The squire had sent them out along the river lane into the partitioned farmlands that surrounded Whately. But searchers already roved up and down the lane, and Evan had decided to leave the roadway, cutting through the hedgerow into a series of fields that ran alongside. They kept the impatient horses to a walk, riding the perimeter of each enclosure as they worked their way out from town.

Several fields later, he doubted his wisdom.

“That’s quite a frown you’re wearing, Mr. Haverfield,” said Grady, glancing up to check the bare branches of a beech tree. “What’re you thinking?”

“A number of things, none of them pleasant.” Except, possibly, what her face might look like wearing a smile.
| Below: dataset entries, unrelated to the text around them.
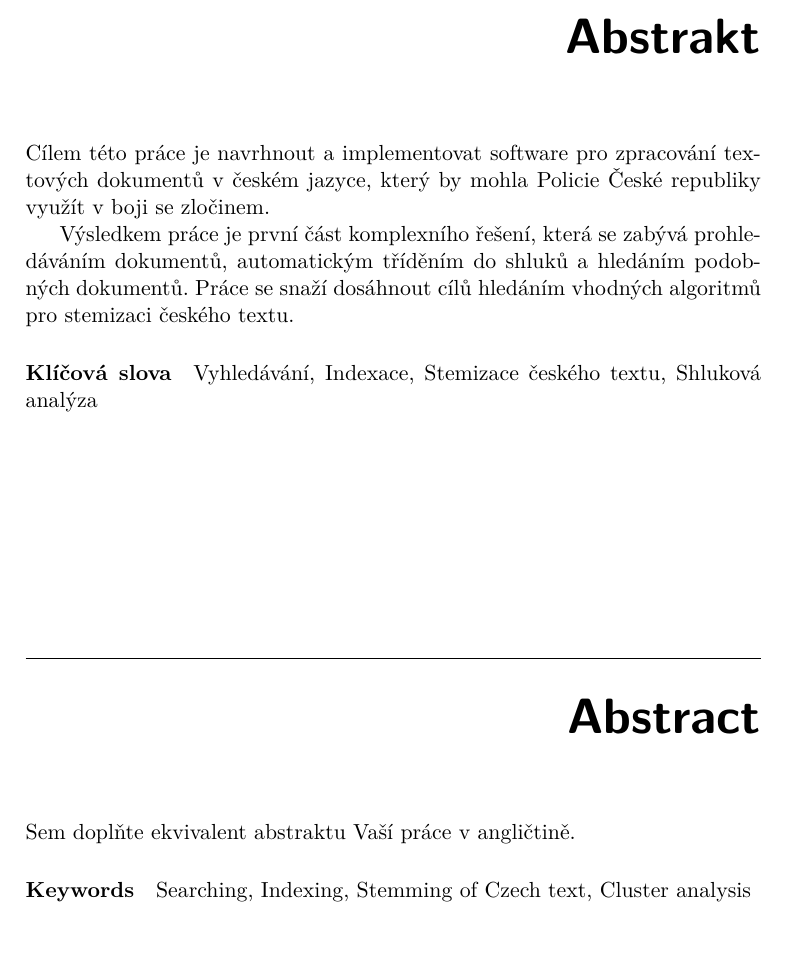
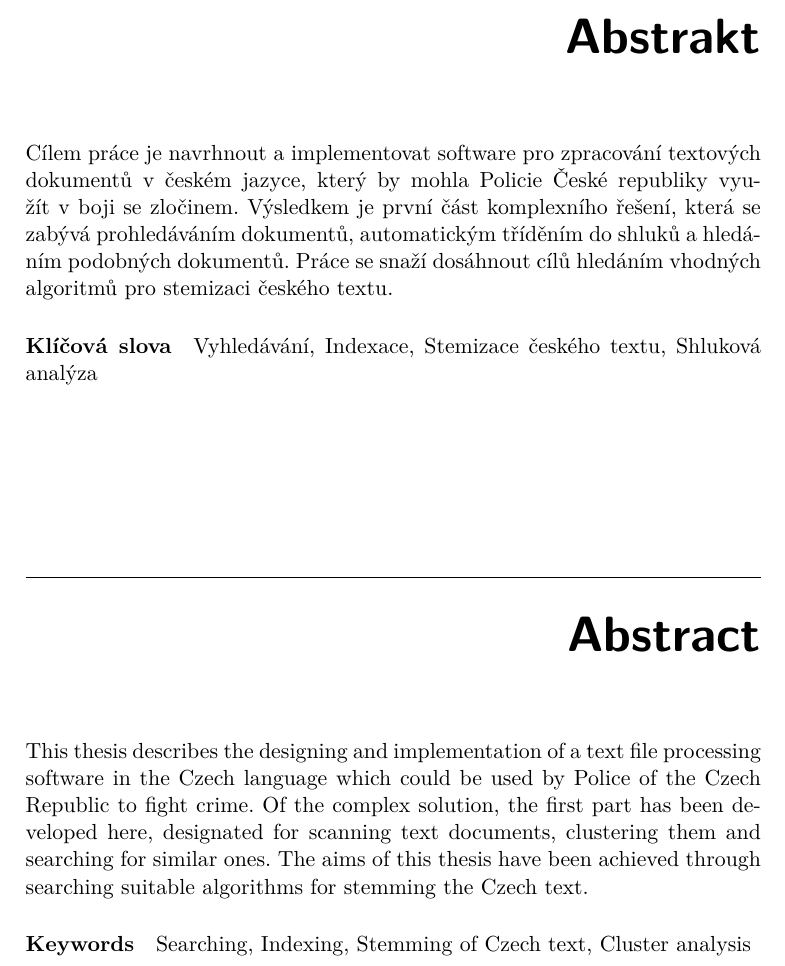
Before and after one commit to Stopka/ctu-fit-skorpste-diploma-thesis, a LaTeX thesis (DP_Skorpil_Stepan_2015.tex): part of page 9 of 73, cut so that both start at the same text. Compiled offline with pdfLaTeX.

Commit message:
Přeložen abstract

```diff
--- a/DP_Skorpil_Stepan_2015.tex
+++ b/DP_Skorpil_Stepan_2015.tex
@@ -35,10 +35,8 @@
 \authorWithDegrees{Bc.~Štěpán Škorpil} %jméno autora včetně současných akademických titulů
 \supervisor{Ing.~Pavel Kordík, Ph.D.}
 \acknowledgements{Chtěl bych poděkovat všem, kteří mě podporovali během tvorby diplomové práce, ale i~během celého studia. Děkuji především celé rodině, všem přátelům a~zvlášť své přítelkyni za trpělivost, které se mi dostávalo.}
-\abstractCS{Cílem této práce je navrhnout a~implementovat software pro zpracování textových dokumentů v~českém jazyce, který by mohla Policie České republiky využít v~boji se zločinem.
-
-Výsledkem práce je první část komplexního řešení, která se zabývá prohledáváním dokumentů, automatickým tříděním do shluků a~hledáním podobných dokumentů. Práce se snaží dosáhnout cílů hledáním vhodných algoritmů pro stemizaci českého textu.}
-\abstractEN{Sem doplňte ekvivalent abstraktu Vaší práce v~angličtině.}
+\abstractCS{Cílem práce je navrhnout a~implementovat software pro zpracování textových dokumentů v~českém jazyce, který by mohla Policie České republiky využít v~boji se zločinem. Výsledkem je první část komplexního řešení, která se zabývá prohledáváním dokumentů, automatickým tříděním do shluků a~hledáním podobných dokumentů. Práce se snaží dosáhnout cílů hledáním vhodných algoritmů pro stemizaci českého textu.}
+\abstractEN{This thesis describes the designing and implementation of a text file processing software in the Czech language which could be used by Police of the Czech Republic to fight crime. Of the complex solution, the first part has been developed here, designated for scanning text documents, clustering them and searching for similar ones. The aims of this thesis have been achieved through searching suitable algorithms for stemming the Czech text.}
 \placeForDeclarationOfAuthenticity{V~Praze}
 \declarationOfAuthenticityOption{4} %volba Prohlášení (číslo 1-6)
 \keywordsCS{Vyhledávání, Indexace, Stemizace českého textu, Shluková analýza}
```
Posted in authors, books, editing, education, favorite books, fiction, history, literary fiction, memoir, non-fiction, novels, political injustice, readers, spiritual, spiritual, womens fiction, writers, writing

Janet Levine bring us Leela’s Gift

Janet Levine
Janet Levine

Today’s author, Janet Levine was born and raised in South Africa.  Multi-published, from her political memoir, Inside Apartheid to her women’s fiction novel, Leela’s Gift, she is a superb writer with a superb grasp of the art of story-telling.  Welcome Janet. When did you first know you wanted to be a writer and was there a particular inspiration to get started?

There was never a time I did not want to be a writer. I still have my five-year old scribbles. Vividly I remember the first book I read on my own. It was about a visit to the circus and described the dawn colors and the day’s events. I was enchanted, exhilarated at the world evoked on the pages and I told my mother I was going to do that, write a story. So I did, and I’ve never stopped.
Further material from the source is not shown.